The Trolley Problem is an ethics experiment:
There is a runaway trolley barreling down the railway tracks. Ahead, on the tracks, there are five people tied up and unable to move. The trolley is headed straight for them. You are standing some distance off in the train yard, next to a lever. If you pull this lever, the trolley will switch to a different set of tracks. However, you notice that there is one person on the side track. You have two options: (1) Do nothing, and the trolley kills the five people on the main track. (2) Pull the lever, diverting the trolley onto the side track where it will kill one person. Which is the most ethical choice?
It is a question that the designers of self driving cars, or autonomous vehicles (AVs) have been weighing, which I will paraphrase: the car is coming down a mountain road with no shoulder. It rounds a curve and there is a child standing in the road. Does the car hit the person, saving the driver, or turn off the road down a cliff, saving the person in the road?
For many people, it is a fundamental philosophical problem and concern. But not for Mercedes; according to Michael Taylor in Car and Driver, they are going to program the car to save the people in the car, period.
All of Mercedes-Benz’s future Level 4 and Level 5 autonomous cars will prioritize saving the people they carry, according to Christoph von Hugo, the automaker’s manager of driver assistance systems and active safety. “If you know you can save at least one person, at least save that one. Save the one in the car,” Hugo said in an interview at the Paris auto show. “If all you know for sure is that one death can be prevented, then that’s your first priority.”
Taylor notes that people have said they wouldn’t buy AVs if it prioritized pedestrians over drivers, and Mercedes sells cars, so it is perfectly logical. Christoph von Hugo continues:
“You could sacrifice the car. You could, but then the people you’ve saved initially, you don’t know what happens to them after that in situations that are often very complex, so you save the ones you know you can save,” he argued. In other words, if the car swerves to avoid kids running into the road and instead crashes into something else, it risks the lives of those in the car and cannot predict with certainty what other side effects may follow. Perhaps the car bounces off a pole and hits the kids anyway, or the pole falls over on them, or there’s a secondary collision with a loaded school bus coming the other way.
To be fair to Mercedes and its heartless Herr Hugo, they don’t think this will happen often.
This moral question of whom to save: 99 percent of our engineering work is to prevent these situations from happening at all. We are working so our cars don’t drive into situations where that could happen and [will] drive away from potential situations where those decisions have to be made.
It is a really interesting and important point.

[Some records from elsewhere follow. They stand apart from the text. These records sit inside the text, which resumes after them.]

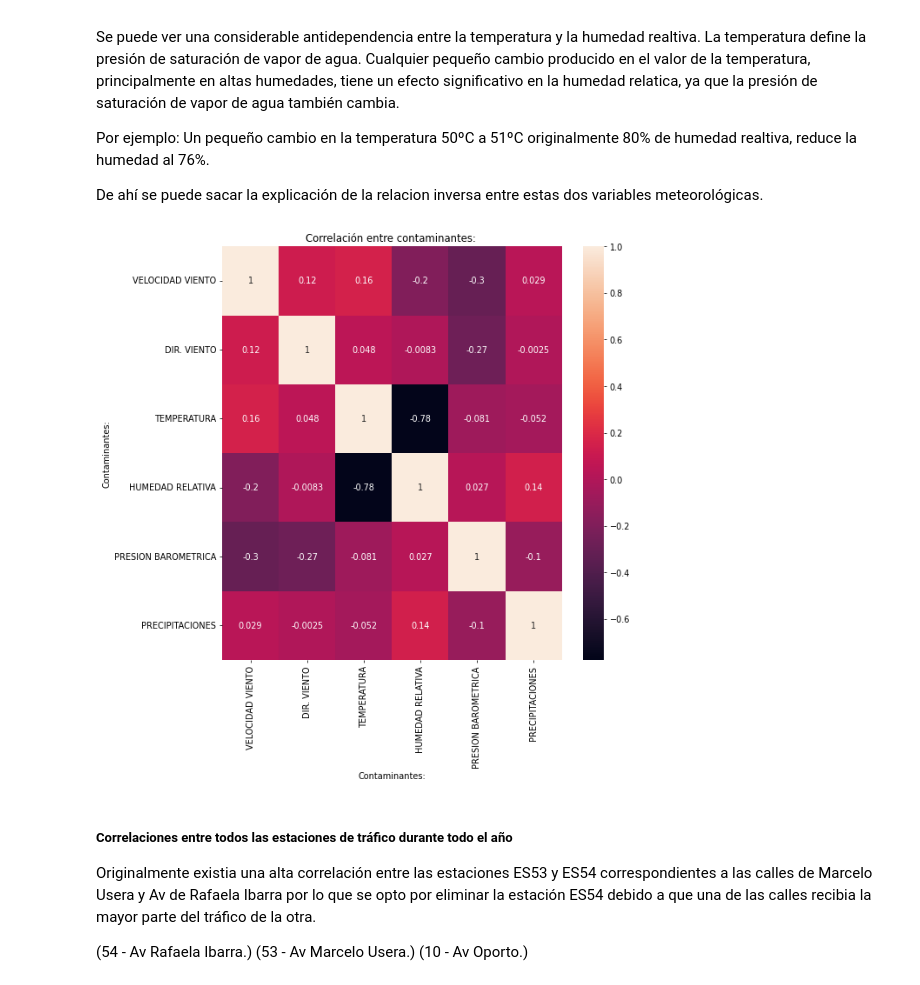
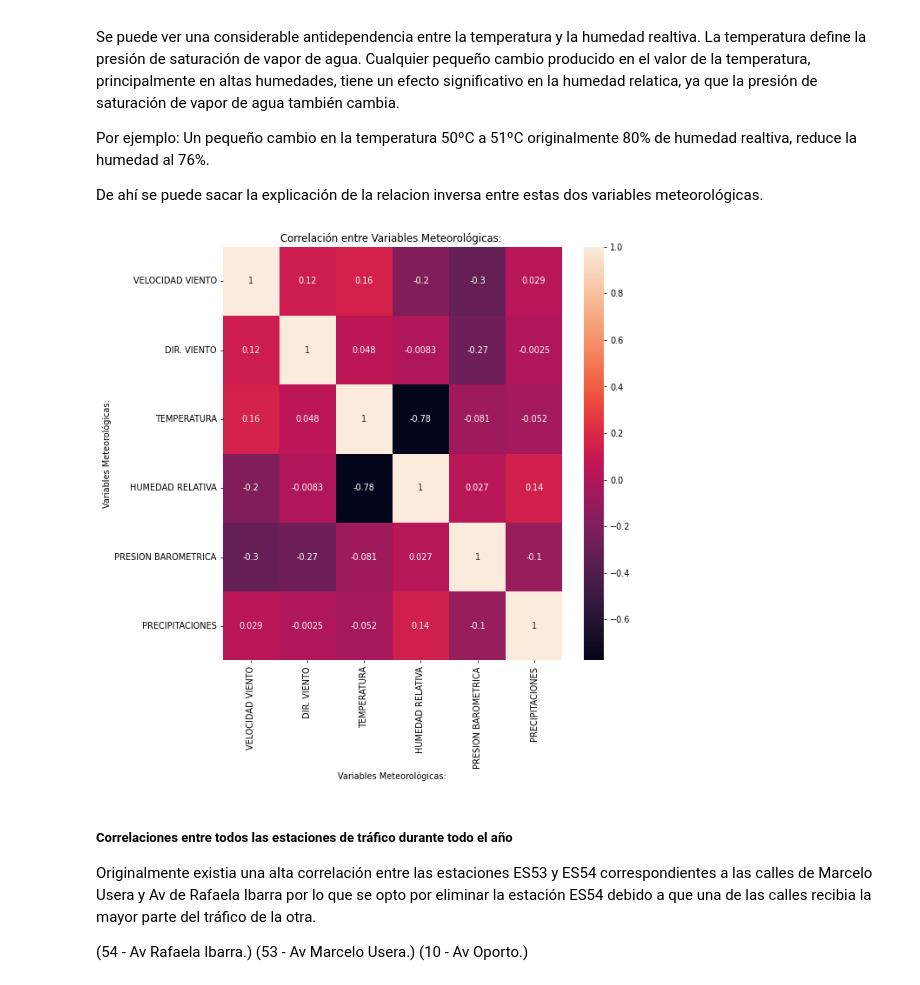
Before and after one commit to albercol/TFG, a Jupyter notebook: Fase3/Correlaciones/Correlaciones.ipynb, the cells around one changed output. Drawn from its saved outputs; the diff is of its cells as text; code cells hidden in the pictures.

```diff
--- a/Fase3/Correlaciones/Correlaciones.ipynb
+++ b/Fase3/Correlaciones/Correlaciones.ipynb
@@ -56,16 +56,16 @@ De ahí se puede sacar la explicación de la relacion inversa entre estas dos va
 # %%
 df_small = df2.iloc[:,9:15]
 
 correlation_mat = df_small.corr()
 
 figure, ax = plt.subplots(1,figsize=(9, 9),dpi=70)
 sns.heatmap(correlation_mat, annot = True)
-plt.xlabel("Contaminantes:")
-plt.ylabel("Contaminantes:")
-plt.title("Correlación entre contaminantes: ")
+plt.xlabel("Variables Meteorológicas:")
+plt.ylabel("Variables Meteorológicas:")
+plt.title("Correlación entre Variables Meteorológicas: ")
 plt.autoscale()
 # %% [output]
-[figure, old version]
+[figure, new version]
 # %% [markdown]
 ##### Correlaciones entre todos las estaciones de tráfico durante todo el año
 Originalmente existia una alta correlación entre las estaciones ES53 y ES54 correspondientes a las calles de Marcelo Usera y Av de Rafaela Ibarra por lo que se opto por eliminar la estación ES54 debido a que una de las calles recibia la mayor parte del tráfico de la otra.
```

A human being might think differently and sacrifice themselves instead of hitting someone, but it is expected that AVs will be much better drivers.
On the other hand, I suspect that particularly in or around cities, they are going to do everything possible to keep those pedestrians out of the way in the first place with ever stronger legislation against jaywalking and perhaps even pedestrian separation from roadways altogether.
Or it might just turn into a giant electronic video version of Death Race 2000, where pedestrians who find themselves in the road deserve what they get, much like they appear to do now. Except this time, the people in the car just watch the show. 100 points for seniors!